Traditions, Customs & Rituals

A Jewish funeral usually occurs within 24 hours after the death; however, in the modern world, there is allowance and acceptance to delay the burial for mourners to travel and for appropriate arrangements to be made. The traditions, rituals and customs for Jewish burials provide that the body is buried in a plain wooden casket. According to Jewish law, the body is washed and not embalmed. The casket is usually closed and the funeral service conducted by a rabbi is usually short, reflective and solemn.

At the graveside of a Jewish funeral, it is a common tradition, along with a sign of respect and love to the deceased, for the mourners and friends to participate in the actual burial. Today, many people place a few shovels of soil onto the casket to symbolically follow this tradition.

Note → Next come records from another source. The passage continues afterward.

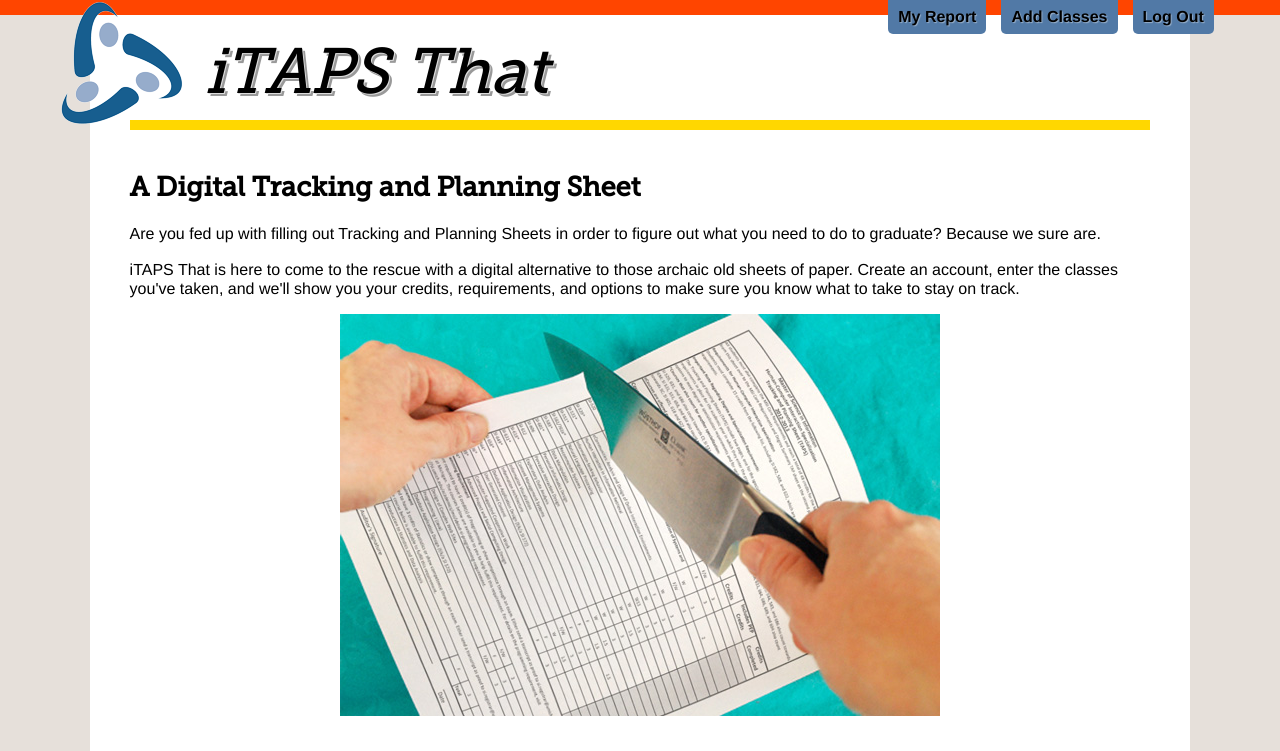
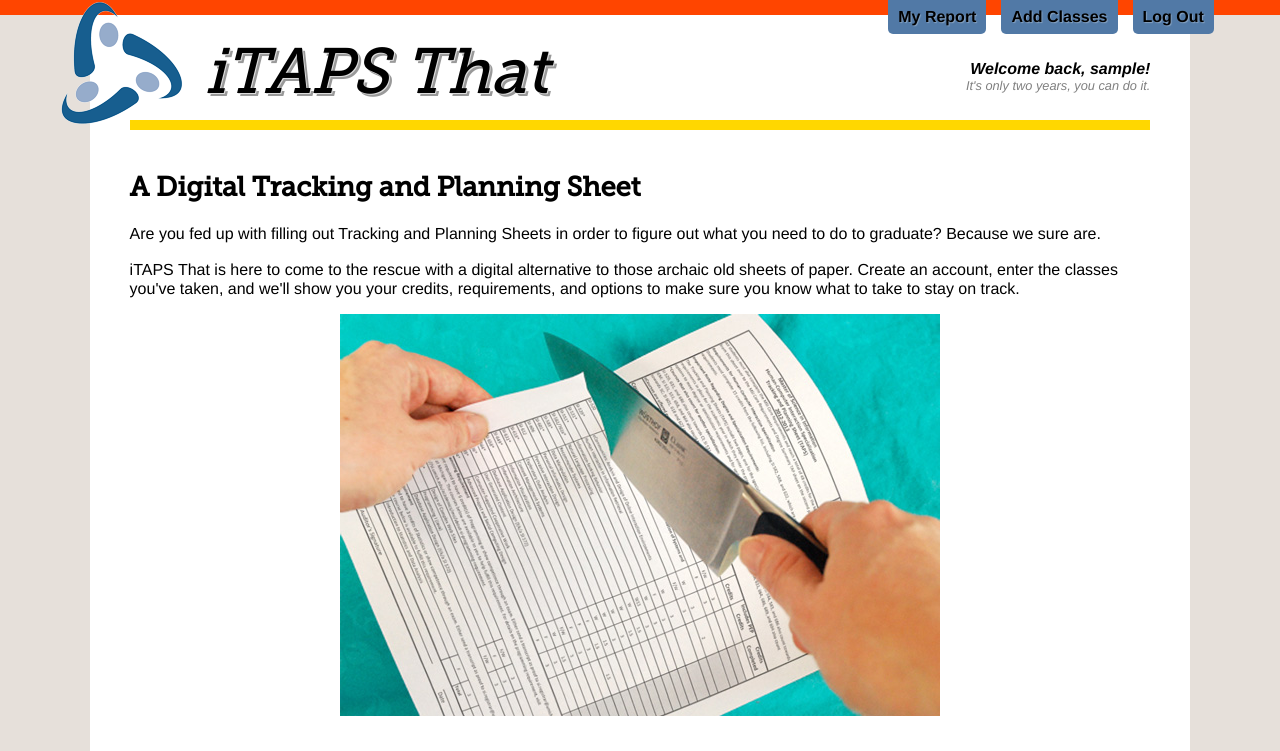
Before and after one commit to misoks/iTAPS-That, a PHP site: page /index.php in a window 1280 px wide. Shown: the top 751 px of the page. Run offline with PHP 8.4, Linux system fonts and the light colour scheme; the visitor is signed in with stand-in values (Sample User, id 1).

Commit message:
Added a welcome message

```diff
--- a/functions.php
+++ b/functions.php
@@ -4,6 +4,25 @@
 function movePage($url, $msg, $type) {
     //Types: 'success' or 'error'
     header ("Location: $url?msg=$msg&type=$type");
+}
+
+//Sets a greeting message for logged in users
+function greeting() {
+    $id = $_SESSION['userid'];
+    $sql = "SELECT u.username FROM Student u where user_id = $id";
+    $result = mysql_query($sql);
+    $row = mysql_fetch_row($result);
+    $username = htmlentities($row[0]);
+
+    $messages = array();
+    $messages[] = "How are those PEP credits lookin'?";
+    $messages[] = "Finished your Management requirement yet?";
+    $messages[] = "Is there a SISA Happy Hour tonight?";
+    $messages[] = "It's only two years, you can do it.";
+    $messages[] = "Hope this is helping your information overload.";
+    $messages[] = "It's not about the grades, it's about the journey.";
+    $num = rand(0, 5);
+    return "<span id='user'>Welcome back, $username!</span><br><span id='msg'>$messages[$num]</span>";
 }
 
 //Finds the title of a course based on its ID
--- a/header.php
+++ b/header.php
@@ -35,6 +35,10 @@
             <?php } ?>
         </ul>
     </div>
+    <?php if (isset($_SESSION['userid'])) {
+            echo "<div id='greeting'>".greeting()."</div>";
+        }
+    ?>
 </div>
 
 <div id="content">
--- a/style2.css
+++ b/style2.css
@@ -1,18 +1,10 @@
 /* ================ GLOBAL ================ */
-@font-face {
-	font-family: Mission;
-	src: url('fonts/mission_script.otf');
-}
-@font-face {
-	font-family: Geared;
-	src: url('fonts/GearedSlab.ttf');
-}
 @font-face {
 	font-family: Museo;
 	src: url('fonts/Museo.ttf');
 }
 
-html {-webkit-font-smoothing: antialiased; -moz-font-smoothing: antialiased}
+html {-webkit-font-smoothing: antialiased; -moz-font-smoothing: antialiased;}
 body {
     background-color: #e6e0da;
     font-family: 'Helvetica Neue', Helvetica, Arial, sans-serif;
@@ -88,7 +80,6 @@ em { font-style: italic;}
     top: 0;
     height: 15px;
     width: 100%;
-
 }
 #title {
     display: block;
@@ -174,7 +165,7 @@ em { font-style: italic;}
     -o-transition: padding 0.5s ease 0s;
     -ms-transition: padding 0.5s ease 0s;
     text-decoration: none;
-    text-shadow: 1px 1px 1px rgba(255,255,255, .4);
+    text-shadow: 1px 1px 1px rgba(255,255,255, .3);
 }
 #navigation a:hover {
     background-color: #97accb;
@@ -192,6 +183,21 @@ em { font-style: italic;}
     background-color: #97accb;
     padding-top: 13px;
     text-shadow: 1px 1px 1px rgba(255,255,255, .4);
+}
+#greeting {
+    position: absolute;
+    right: 7%;
+    margin-right: 40px;
+    top: 60px;
+    font-style: italic;
+    text-align: right;
+}
+#greeting #user {
+    font-weight: bold;
+}
+#greeting #msg {
+    font-size: .8em;
+    color: gray;
 }
 
 
@@ -221,7 +227,7 @@ em { font-style: italic;}
     min-width: 350px;
 }
 #select-class { float: left; width: 45%; min-width: 380px;}
-#search-class {float: left; width: 45%; min-width: 350px;}
+#search-class {float: left; width: 40%; min-width: 250px;}
 #or {
     width: 10%;
     min-width: 60px;
@@ -259,7 +265,7 @@ em { font-style: italic;}
 }
 #added-classes .list-item input {
     margin: 0;
-    position: absolute; left: 0; top: 5px;
+    position: absolute; left: 3px; top: 2px;
 }
 #manual-entry {
     background-color: #fafafa;
```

After a Jewish funeral takes place, the immediate family (i.e., spouse, parents, children and siblings) are considered the mourners. The immediate family begins sitting shiva. The family remains at home, in a shiva house; prayers, including the Mourners Kaddish, are recited; and traditional mourning practices, customs and rituals are followed. During the Jewish shiva, the community, extended family, friends and colleagues visit a shiva home during designated times to make a shiva call. –Excerpted with permission from shiva.com

Grief & Mourning

Understanding the treatment of death in Judaism according to the Jewish faith and following customs may help with the coping process. Regardless of whether a life is taken by natural causes, the death occurs early in life or even through unforeseen events, it is important to know that in Judaism, death is not treated or considered a tragedy but rather as part of the cycle of life. A traditional viewpoint is that every life event, including death, happens for a reason even though it may be difficult at the time. Judaism’s process and steps for caring for a body and the honor and respect afforded to the departed leads towards a celebration of the life of loved ones no longer with us following the grieving period. –Excerpted with permission from shiva.com